Before a grieving audience packing an auditorium, sitting in a cathedral-like hush, President Obama spoke perhaps the most important words of his presidency: "We can't tolerate this anymore. These tragedies must end. And to end them, we must change."
How are the "fiscal cliff" negotiations going? Reportedly, Republican leaders and President Barack Obama are in a stare-down. However, many rank-and-file Republican members have blinked, apparently ready to fold a demonstrably losing hand.
"We're all in this together," President Obama said on election night. "That's how we campaigned."
Politics. At times, we all get tired of politics.
Former Massachusetts Governor Mitt Romney's selection of House Budget Committee Chairman Paul Ryan -- the leader of the Republican Party's rigid economic conservatives -- as his running mate has been described as "bold." Bold can be good, such as "to boldly go where no man has gone before." Or, bold can be not so good, as in "boldly deceptive."
We are in the dog days of summer, and presumptive Republican presidential nominee Mitt Romney finds himself in the dog house
I don't think a national convention from either party has decided major issues, or had any suspense about who would be nominated, since the 1980s.
Before accusations and misinformation begin flooding the Internet, allow me to warn you.
The John F. Kennedy Center is hosting a musical this month titled “First You Dream.” When I noticed the ad, I thought about President Obama’s initiative through the Department of Homeland Security to allow undocumented immigrant youth to continue school or work without fear of deportation.

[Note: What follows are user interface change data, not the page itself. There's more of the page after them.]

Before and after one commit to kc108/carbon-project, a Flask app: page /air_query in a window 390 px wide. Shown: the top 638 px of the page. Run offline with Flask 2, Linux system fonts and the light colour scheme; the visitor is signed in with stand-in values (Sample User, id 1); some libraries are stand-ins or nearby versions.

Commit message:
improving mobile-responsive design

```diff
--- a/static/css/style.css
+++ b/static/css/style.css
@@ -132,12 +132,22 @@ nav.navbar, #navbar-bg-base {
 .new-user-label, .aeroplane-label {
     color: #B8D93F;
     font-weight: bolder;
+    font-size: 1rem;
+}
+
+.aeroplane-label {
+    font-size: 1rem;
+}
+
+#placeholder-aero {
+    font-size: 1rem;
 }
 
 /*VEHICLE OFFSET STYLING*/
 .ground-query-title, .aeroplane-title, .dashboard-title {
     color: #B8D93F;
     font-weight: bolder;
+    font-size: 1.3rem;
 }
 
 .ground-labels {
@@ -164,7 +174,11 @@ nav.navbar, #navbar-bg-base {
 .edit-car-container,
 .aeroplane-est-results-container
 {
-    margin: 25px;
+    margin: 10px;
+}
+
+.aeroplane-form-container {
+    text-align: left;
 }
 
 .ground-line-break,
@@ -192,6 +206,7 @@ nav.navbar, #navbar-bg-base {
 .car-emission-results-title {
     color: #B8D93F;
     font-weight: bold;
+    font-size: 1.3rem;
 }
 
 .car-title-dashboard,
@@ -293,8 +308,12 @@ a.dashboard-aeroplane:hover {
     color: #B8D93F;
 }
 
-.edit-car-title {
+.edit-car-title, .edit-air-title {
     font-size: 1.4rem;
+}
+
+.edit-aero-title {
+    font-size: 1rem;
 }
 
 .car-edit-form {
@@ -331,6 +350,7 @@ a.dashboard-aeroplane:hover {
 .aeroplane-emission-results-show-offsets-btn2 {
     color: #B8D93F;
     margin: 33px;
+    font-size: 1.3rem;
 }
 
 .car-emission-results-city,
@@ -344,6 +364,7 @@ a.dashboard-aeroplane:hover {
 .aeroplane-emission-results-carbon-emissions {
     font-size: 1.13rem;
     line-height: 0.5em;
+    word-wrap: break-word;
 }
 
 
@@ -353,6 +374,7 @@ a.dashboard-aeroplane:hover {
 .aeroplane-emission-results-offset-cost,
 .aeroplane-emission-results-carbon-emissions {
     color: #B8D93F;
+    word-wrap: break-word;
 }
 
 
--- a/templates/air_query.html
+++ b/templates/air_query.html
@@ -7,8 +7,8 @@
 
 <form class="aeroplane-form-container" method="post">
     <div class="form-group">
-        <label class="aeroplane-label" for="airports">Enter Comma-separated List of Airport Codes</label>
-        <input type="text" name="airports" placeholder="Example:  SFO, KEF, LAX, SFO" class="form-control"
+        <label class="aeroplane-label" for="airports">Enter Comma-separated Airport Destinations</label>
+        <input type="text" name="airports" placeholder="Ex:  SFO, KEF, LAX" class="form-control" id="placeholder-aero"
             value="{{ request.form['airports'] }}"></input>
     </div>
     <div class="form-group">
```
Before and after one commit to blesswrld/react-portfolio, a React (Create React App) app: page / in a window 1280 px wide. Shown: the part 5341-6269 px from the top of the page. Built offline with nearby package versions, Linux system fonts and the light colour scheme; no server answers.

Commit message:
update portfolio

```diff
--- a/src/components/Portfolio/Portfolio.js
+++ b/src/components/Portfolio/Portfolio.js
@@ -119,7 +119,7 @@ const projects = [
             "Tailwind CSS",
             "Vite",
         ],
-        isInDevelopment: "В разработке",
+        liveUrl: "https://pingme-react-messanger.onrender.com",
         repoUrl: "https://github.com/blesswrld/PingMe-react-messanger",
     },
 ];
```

Now, those young people can dream, too.
Let's establish a fact straight off: The killing of Osama bin Laden was a risky, yet unqualified success for America.
During Al Gore's Campaign back in 2000, we raised and spent close to $100 million (with matching funds) to win the primary, then received about $60 million in government funds for the fall campaign to get out our vote.
I write this in anger and in frustration. And I must begin with words better than my own: "Every gun that is made, every warship launched, every rocket fired, signifies ... a theft from those who hunger and are not fed, those who are cold and are not clothed." -- Dwight D. Eisenhower
But warmongering is good politics. It appeals to patriotism, fear, nativism, fear, wannabe warriorism, fear, panic and, yes, fear. War (whether threat or execution) elects presidents. Rattle the saber outside the polling booth, and the voters will tremble inside it.
It’s political preseason. Early predictions about performance, issues, swing votes, turnouts, independents, debates, states-in-play, etc., must be tempered by the political equivalent of “injuries” — such as gaffes or scandals — and “sleepers emerging.” Wasn’t President Obama a sleeper just four years ago?
The Martin Luther King Jr. memorial, a fitting addition to the National Mall, might perplex those who remember only the opening of "I Have a Dream."
Gov. Rick Perry of Texas announced last week that he would run for president.